California pension trustees call for disclosures of #MeToo costs

Protesters gather at Grand Park in downtown Los Angeles in January 2018 to rally against sexual violence, among other issues.
(Jae C. Hong / Associated Press)

A group of trustees from some of America’s biggest public pension funds are calling on companies to detail costs related to sexual misconduct and any measures they’re taking to address the problem.

“We don’t see how it could possibly be accretive to corporate value to have a culture that allows for sexual harassment in the workplace,” said Priya Mathur, the departing president of the $345-billion California Public Employees’ Retirement System, or CalPERS, the largest U.S. pension fund.

Companies are losing customers, paying settlements and higher insurance costs and being distracted “from their core strategies because they have to deal with this,” Mathur said.


Together with Sharon Hendricks — the board vice chair of the $219-billion California State Teachers’ Retirement System, or CalSTRS — Mathur formed Trustees United, a group of 13 of the state’s female pension fund trustees seeking to improve corporate disclosures on sexual harassment, violence and misconduct. They want companies to publicly declare how they investigate harassment complaints, disclose settlement costs to investors, and publish information about policies to protect workers and promote diversity.

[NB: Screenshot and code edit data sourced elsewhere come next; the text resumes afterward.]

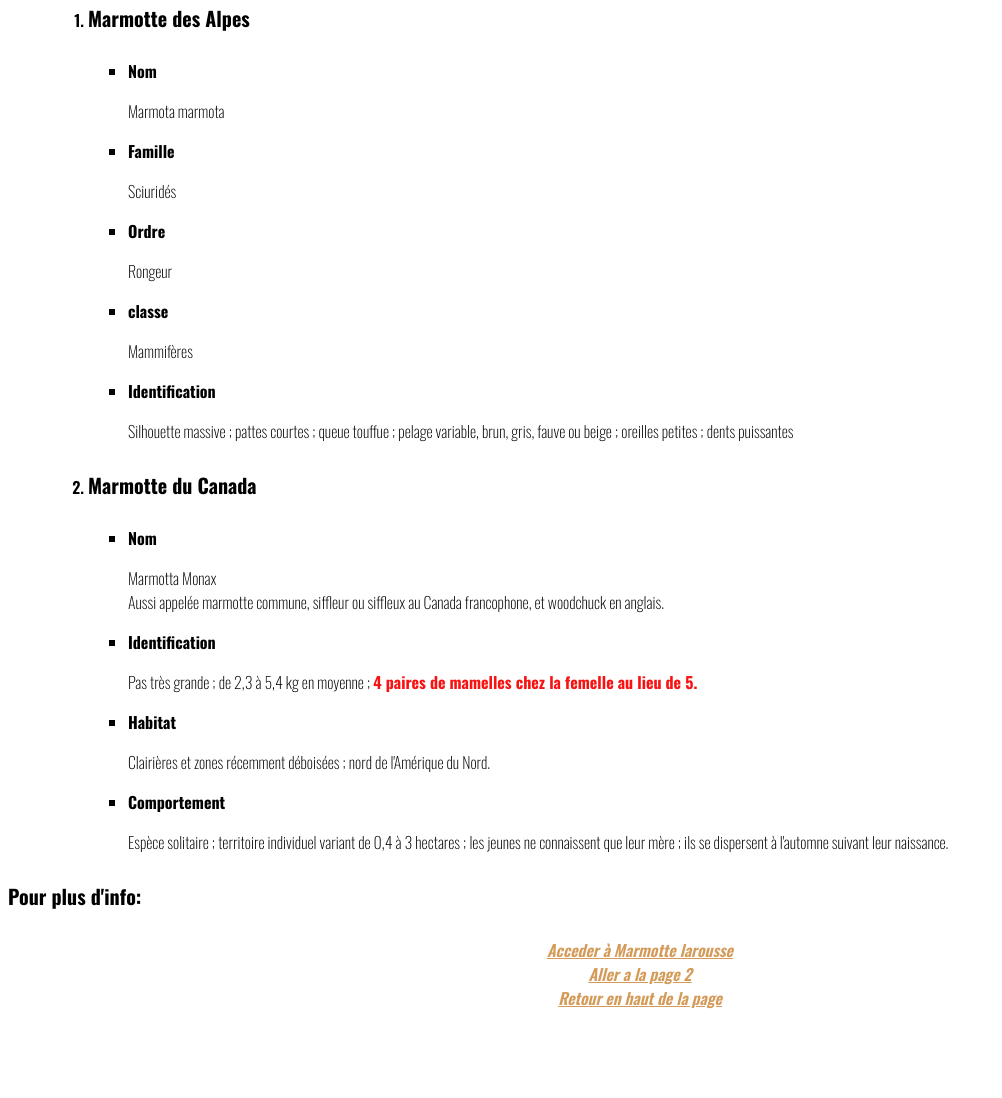
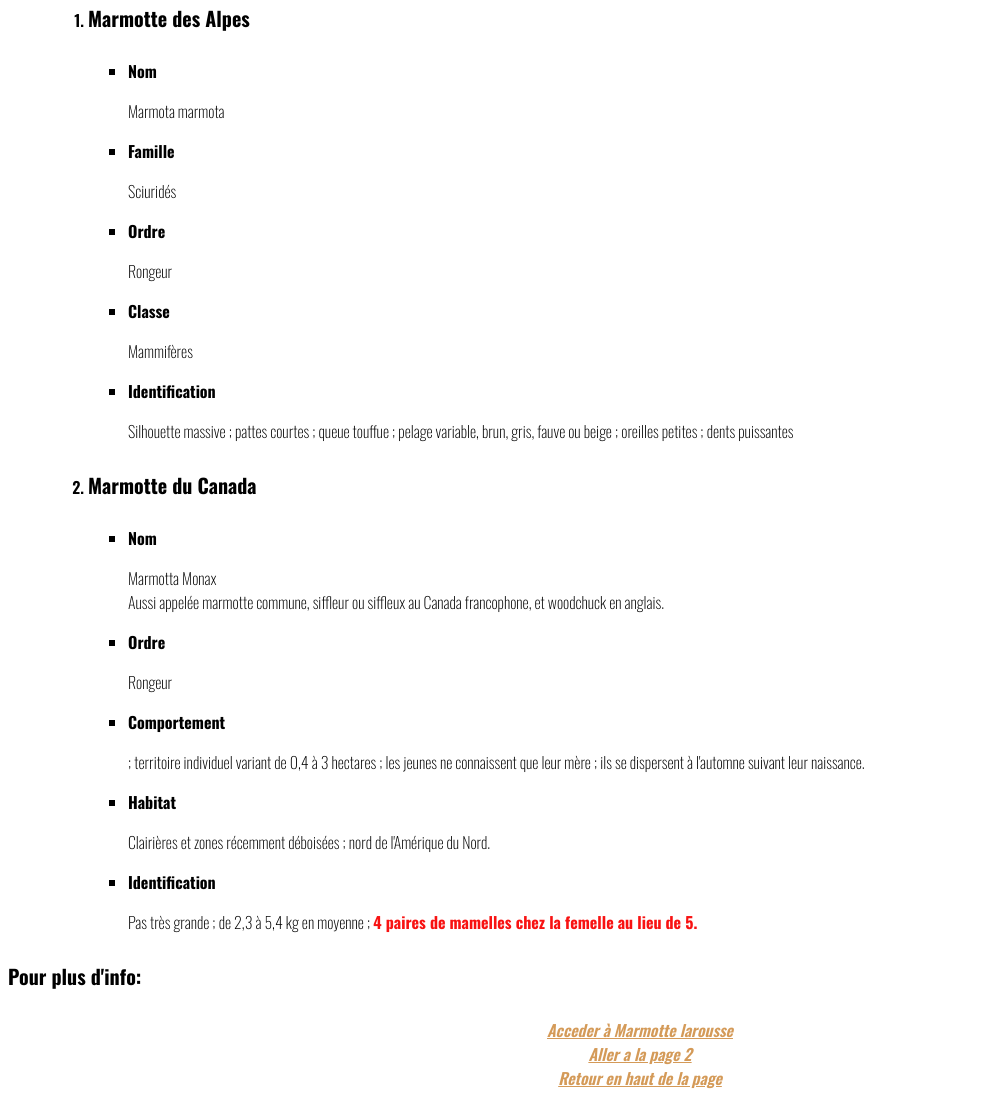
Before and after one commit to Rob1-bit/Openclassroom, a plain HTML site: page index.html in a window 1280 px wide. Shown: the part 936-2034 px from the top of the page, without its empty margins (0-1002 px from the left). Before the commit the page ends 1954 px from the top, so only its background shows below. Drawn offline with nearby package versions, Linux system fonts and the light colour scheme.

Commit message:
Add script js

```diff
--- a/index.html
+++ b/index.html
@@ -23,44 +23,24 @@
 
     <h2 class="title">Les marmottes du mondes</h2>
     <ul class="listtitle">
-            <li><h3>Oui une marmotte</h3></li>
-             <p>Rongeur herbivore, la marmotte ne se nourrit pratiquement que de végétaux, sans aucune modération. Comme elle hiberne au moins six mois par an,<br> elle doit se constituer des réserves de graisse pendant
+        <li>
+            <h3>Oui une marmotte</h3>
+        </li>
+        <p>Rongeur herbivore, la marmotte ne se nourrit pratiquement que de végétaux, sans aucune modération. Comme elle
+            hiberne au moins six mois par an,<br> elle doit se constituer des réserves de graisse pendant
             la belle saison pour ne pas dépérir lors de sa longue retraite hivernale.</p>
-            <li><h3>Les marmottes du mondes</h3></li>
-                <ol class="list">
-                    <li><h4>Marmotte des Alpes</h4></li>
-                    <ul>
-                        <li class="soustitle">Nom</li>
-                            <p class="contenue">Marmota marmota</p>
-                        <li class="soustitle">Famille</li>
-                            <p class="contenue">Sciuridés</p>
-                        <li class="soustitle">Ordre</li>
-                            <p class="contenue">Rongeur</p>
-                        <li class="soustitle">classe</li>
-                            <p class="contenue">Mammifères</p>
-                        <li class="soustitle">Identification</li>
-                            <P class="contenue">Silhouette massive ; pattes courtes ; queue touffue ; pelage variable, brun, gris, fauve ou beige ; oreilles petites ; dents puissantes</P>
+        <li>
+            <h3>Les marmottes du mondes</h3>
+        </li>
+        <ol class="list"></ol>
     </ul>
-                    <li><h4>Marmotte du Canada</h4></li>
-                    <ul>
-                        <li class="soustitle">Nom</li>
-                            <p class="contenue">Marmotta Monax<br>Aussi appelée marmotte commune, siffleur ou siffleux au Canada francophone, et woodchuck en anglais.</p>
-                        <li class="soustitle">Identification</li>
-                            <p class="contenue"> Pas très grande ; de 2,3 à 5,4 kg en moyenne ; <span class="inred">4 paires de mamelles chez la femelle au lieu de 5.</span></p>
-                        <li class="soustitle">Habitat</li>
-                            <p class="contenue">Clairières et zones récemment déboisées ; nord de l'Amérique du Nord.</p>
-                        <li class="soustitle">Comportement</li>
-                            <p class="contenue">Espèce solitaire ; territoire individuel variant de 0,4 à 3 hectares ; les jeunes ne connaissent que leur mère ; ils se dispersent à l'automne suivant leur naissance.</p>
-                    </ul>
-                </ol>
-
-         </ul>
-
     <h4>Pour plus d'info:</h4>
-            <div id="rhf"><a class="lien" href="https://www.larousse.fr/encyclopedie/vie-sauvage/marmotte/184045" target="_blank">Acceder à Marmotte larousse</a><br>
-            <a class="lien" href="page2.html#pc" target="_blank">Aller a la page 2</a><br>
-            <a class="lien"  href="#ancre">Retour en haut de la page</a></div>
-
+    <div id="rhf"><a class="lien" href="https://www.larousse.fr/encyclopedie/vie-sauvage/marmotte/184045"
+            target="_blank">Acceder à Marmotte larousse</a><br>
+        <a class="lien" href="untitled-page2.html#pc" target="_blank">Aller a la page 2</a><br>
+        <a class="lien" href="#ancre">Retour en haut de la page</a>
+    </div>
+    <script src="index.js"></script>
 </body>
 
 
--- /dev/null
+++ b/index.js
@@ -0,0 +1,65 @@
+const marmotte_1 = {
+    "Titre": "Marmotte des Alpes",
+    "Nom": "Marmota marmota",
+    "Famille": "Sciuridés",
+    "Ordre": "Rongeur",
+    "Classe": "Mammifères",
+    "Identification": "Silhouette massive ; pattes courtes ; queue touffue ; pelage variable, brun, gris, fauve ou beige ; oreilles petites ; dents puissantes",
+}
+const marmotte_2 = {
+    "Titre": "Marmotte du Canada",
+    "Nom": "Marmotta Monax<br>Aussi appelée marmotte commune, siffleur ou siffleux au Canada francophone, et woodchuck en anglais.",
+    "Ordre": "Rongeur",
+    "Comportement": "; territoire individuel variant de 0,4 à 3 hectares ; les jeunes ne connaissent que leur mère ; ils se dispersent à l'automne suivant leur naissance.",
+    "Habitat": "Clairières et zones récemment déboisées ; nord de l'Amérique du Nord.",
+    "Identification": 'Pas très grande ; de 2,3 à 5,4 kg en moyenne ; <span class="inred">4 paires de mamelles chez la femelle au lieu de 5.</span>',
+}
+
+const marmottes = [
+    marmotte_1,
+    marmotte_2
+]
+
+// function createItem(title, fieldsList) {
+//     const li = document.createElement("li");
+//     li.appendChild(title);
+//     li.appendChild(fieldsList);
+//     return li;
+// }
+function createTitle(txt) {
+    const h4 = document.createElement("h4");
+    h4.innerHTML = txt;
+    return h4;
+}
+function createField(name, valeur) {
+    const li = document.createElement("li");
+    li.innerHTML = name;
+    li.classList.add("soustitle");
+    const p = document.createElement("p");
+    p.classList.add("contenue");
+    p.innerHTML = valeur;
+    li.appendChild(p);
+    return li;
+}
+
+// Recupérer la liste <ol class="list"> pour ajouter le marmottes dedans
+// Pour toutes les marmottes[]
+const ol = document.querySelector(".list");
+for (let marmotte of marmottes) {
+    // Créer les champs de renseignement <li> de la marmotte
+    // Les ajouter dans une liste <ul class="marmotte-description">
+    const li = document.createElement("li");
+    const ul = document.createElement("ul");
+    for (let key in marmotte) {
+        if (key == "Titre") {
+            const title = createTitle(marmotte[key]);
+            li.appendChild(title);
+        } else {
+            const field = createField(key, marmotte[key]);
+            ul.appendChild(field);
+        }
+    }
+    li.appendChild(ul);
+    // Ajouter list dans la liste <ol class="list">
+    ol.appendChild(li);
+}
```
Also changed, not shown: style.css (line endings or trailing spaces). Lines whose indentation alone changed are shown as unchanged.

“Without sufficient data, we really don’t know what companies are paying,” Mathur said. The first woman to chair the biggest U.S. pension fund, Mathur will end her tenure this week. “We can all list ways in which we think this is costly to companies and investors, but for us to do analysis and really identify which companies are developing a culture that is supportive of productivity and long-term value creation, we need more data,” she said.

California has been a leader in promoting diversity and taking action against harassment. As of 2019, new laws prohibit non-disclosure agreements in settlements of sexual harassment, assault or discrimination; require employee harassment training; and mandate that boards of publicly traded companies based in the state have at least one female director.

The new group — which also includes trustees from the Los Angeles City Employees’ Retirement System, or LACERS, and the Los Angeles County Employees’ Retirement Assn. — is asking its colleagues and pension fund trustees around the world to sign on to its principles.

The idea for the group started on a bus ride after a trustees’ network meeting last March on investment risks from sexual harassment. Mathur, Hendricks, CalSTRS board chair Dana Dillon and CalPERS board member Theresa Taylor decided they needed to join forces.

Over the course of the year, CalPERS’ and CalSTRS’ boards both adopted language in their investment policies aimed at pressing companies to disclose more about harassment. Similar language was proposed at a LACERS board meeting last week.

“I don’t think we’re alone in tackling these issues, but we’re at the top of the investment chain, so to speak, and we have a unique opportunity and responsibility to take this on,” Mathur said. “There’s clearly an inflection point in our society where we’re saying we’re no longer going to tolerate this behavior, and that’s an important signal to investors.”